The 98-meter high scaffold surrounding the Elizabeth Tower, better known as Big Ben was this week completed after the final piece was slotted in place at a rooftop ‘topping out’ ceremony.
The Uxbridge based PHD began erecting the fully bespoke awe-inspiring structure in May 2017. A mind-boggling 23,500 Layher Allround components have been used to create the impressive scaffold. Interestingly, if all the scaffold standards, ledgers, transoms and bracing were laid end to end this would reach almost 20 miles.
With 47 working lifts and a temporary roof at the top, the scaffold is now fully in-place to allow urgent and vital conservation works to continue. The scaffold will encapsulate the world famous clock until 2021 when works to the Big Ben Tower are due to be completed. The upper section of the Tower however, will be uncovered as the project progresses. As the scaffold is dismantled, close inspection will take place of the finished works.

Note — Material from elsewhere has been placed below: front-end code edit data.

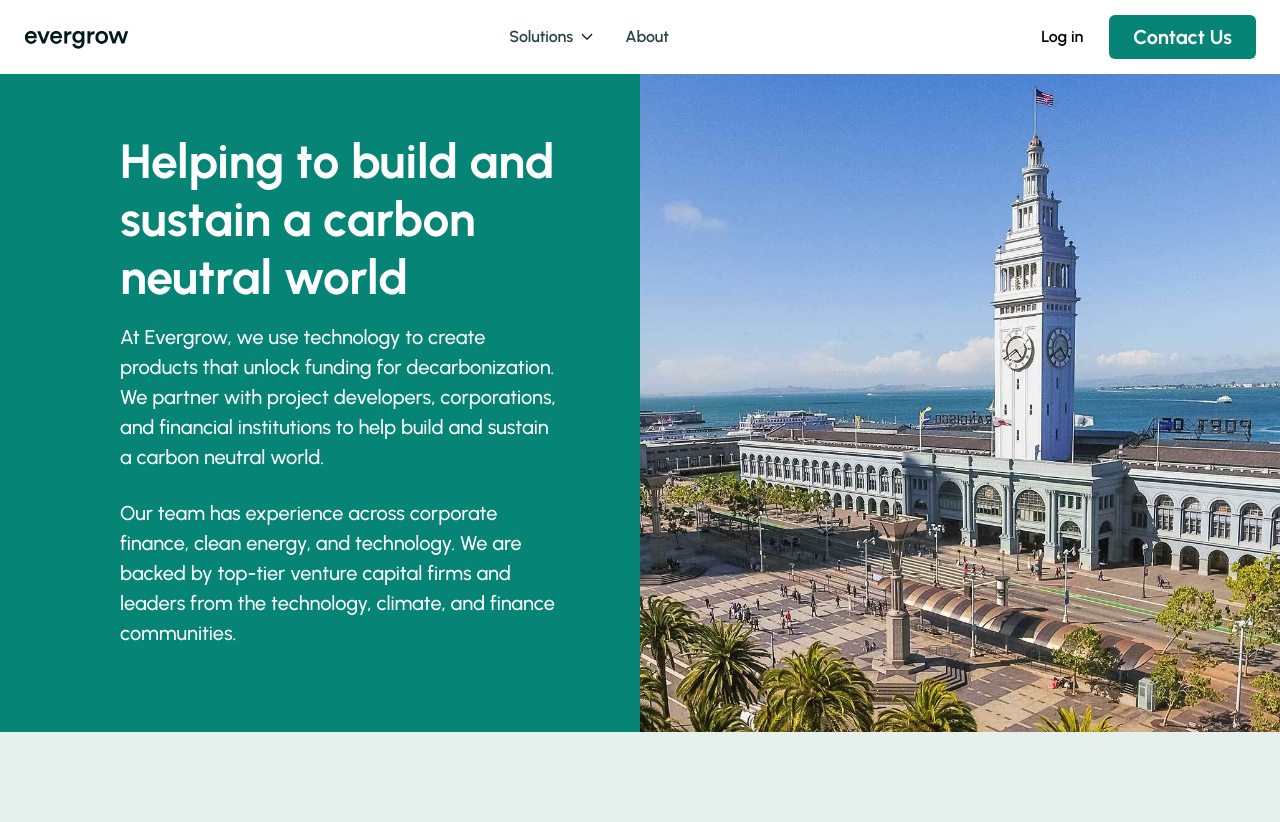
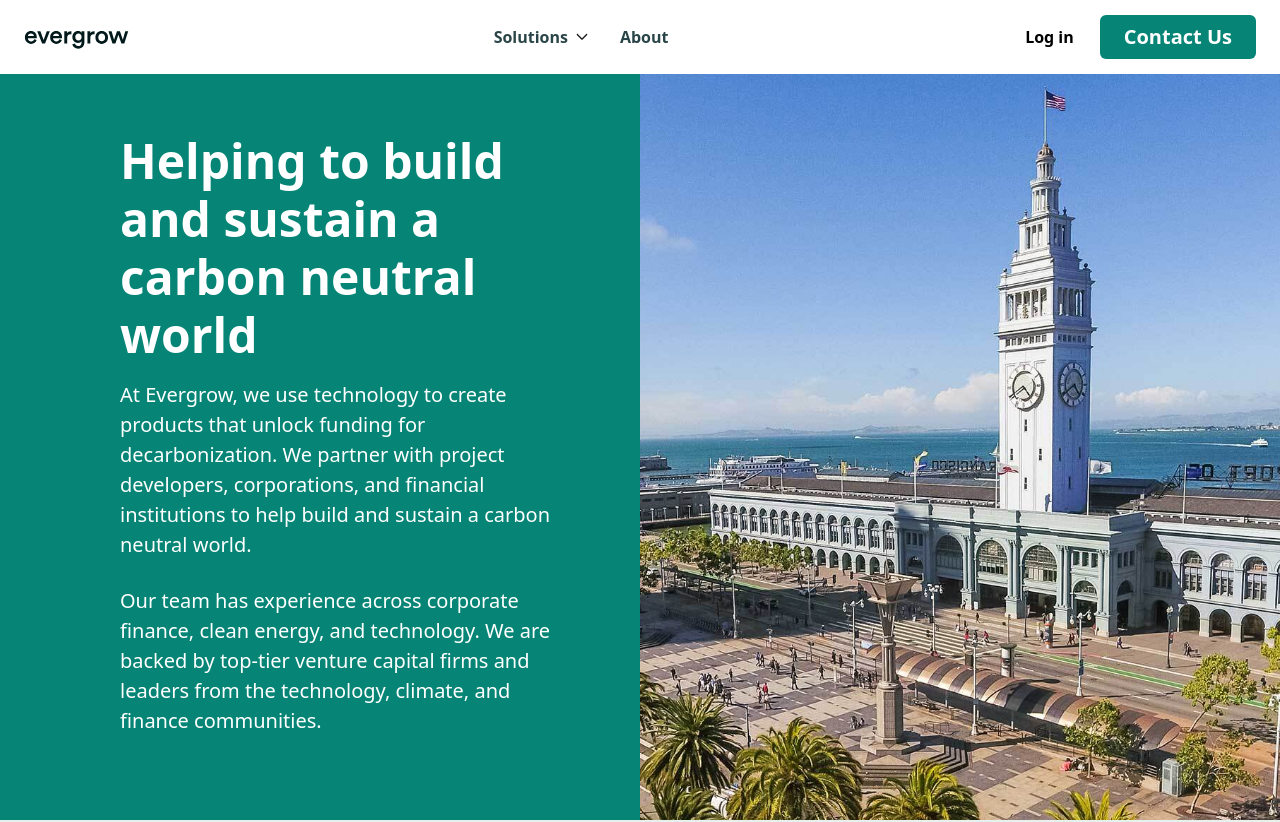
Before and after one commit to ArtemPalamarchuk/evergrow-website, a Vue app: page /about in a window 1280 px wide. Shown: the top 822 px of the page. Built offline with nearby package versions, Linux system fonts and the light colour scheme.

Commit message:
fonts preload

```diff
--- a/index.html
+++ b/index.html
@@ -9,5 +9,8 @@
   <body class="antialiased">
     <div id="app"></div>
     <script type="module" src="/src/main.ts"></script>
+    <link rel="preload" as="font" href="./src/assets/fonts/Urbanist/Urbanist-Bold.ttf" type="font/ttf" crossorigin="anonymous">
+    <link rel="preload" as="font" href="./src/assets/fonts/Urbanist/Urbanist-Medium.ttf" type="font/ttf" crossorigin="anonymous">
+    <link rel="preload" as="font" href="./src/assets/fonts/Urbanist/Urbanist-SemiBold.ttf" type="font/ttf" crossorigin="anonymous">
   </body>
 </html>
--- a/src/assets/styles/style.css
+++ b/src/assets/styles/style.css
@@ -2,19 +2,10 @@
 @tailwind components;
 @tailwind utilities;
 
-@font-face {
-  font-family: "Urbanist-500";
-  src: url("../fonts/Urbanist/Urbanist-Medium.ttf");
-}
-
-@font-face {
-  font-family: "Urbanist-600";
-  src: url("../fonts/Urbanist/Urbanist-SemiBold.ttf");
-}
-
-@font-face {
-  font-family: "Urbanist-700";
-  src: url("../fonts/Urbanist/Urbanist-Bold.ttf");
+@layer base {
+  html {
+    font-family: Urbanist, system-ui, sans-serif;
+  }
 }
 
 #app{
--- a/src/main.ts
+++ b/src/main.ts
@@ -1,9 +1,9 @@
+import './assets/styles/style.css'
 import {createApp} from 'vue'
 import App from './App.vue'
 import router from './router'
 import axios from 'axios'
 import VueAxios from 'vue-axios'
-import './assets/styles/style.css'
 
 const app = createApp(App)
 
--- a/tailwind.config.js
+++ b/tailwind.config.js
@@ -15,9 +15,12 @@ module.exports = {
         "error": '#BC0017',
       },
       fontFamily: {
-        ["urbanist-m"]: "Urbanist-500",
-        ["urbanist-sb"]: "Urbanist-600",
-        ["urbanist-b"]: "Urbanist-700",
+        "urbanist": "Urbanist",
+      },
+      fontWeight: {
+        'urbanist-m': '500',
+        'urbanist-sb': '600',
+        'urbanist-b': '700',
       },
       fontSize: {
         // Headings
```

In a ceremony marking the achievement, main contractor Sir Robert McAlpine Special Projects attached an evergreen bough to the scaffold — a centuries-old ritual celebrating the highest point of building work being completed. The Director General of the House of Commons, Ian Ailles, attending the ceremony thanked the team of experts managing the huge task of restoring the Grade I listed building to its former glory.
Ian Ailles said: “The steel structure encasing the Elizabeth Tower consists of nearly 24,000 elements, weighs 800 tonnes and has taken just over a year to complete. Despite a complex programme and challenging weather conditions earlier this year, we are on schedule, to the credit of all those working on this much-loved landmark and we look forward to welcoming visitors back to the Tower.”
Paul Hamer, Chief Executive Officer, Sir Robert McAlpine Ltd. added: “As one of Britain’s most iconic buildings, it is a privilege to be entrusted with the preservation of the Elizabeth Tower. We are proud to help keep this landmark a centrepiece of our country’s rich heritage through our skills and technical excellence and celebrate this milestone in the conservation work.”
A full project report will be available in the forthcoming Summer issue of our Digital Magazine.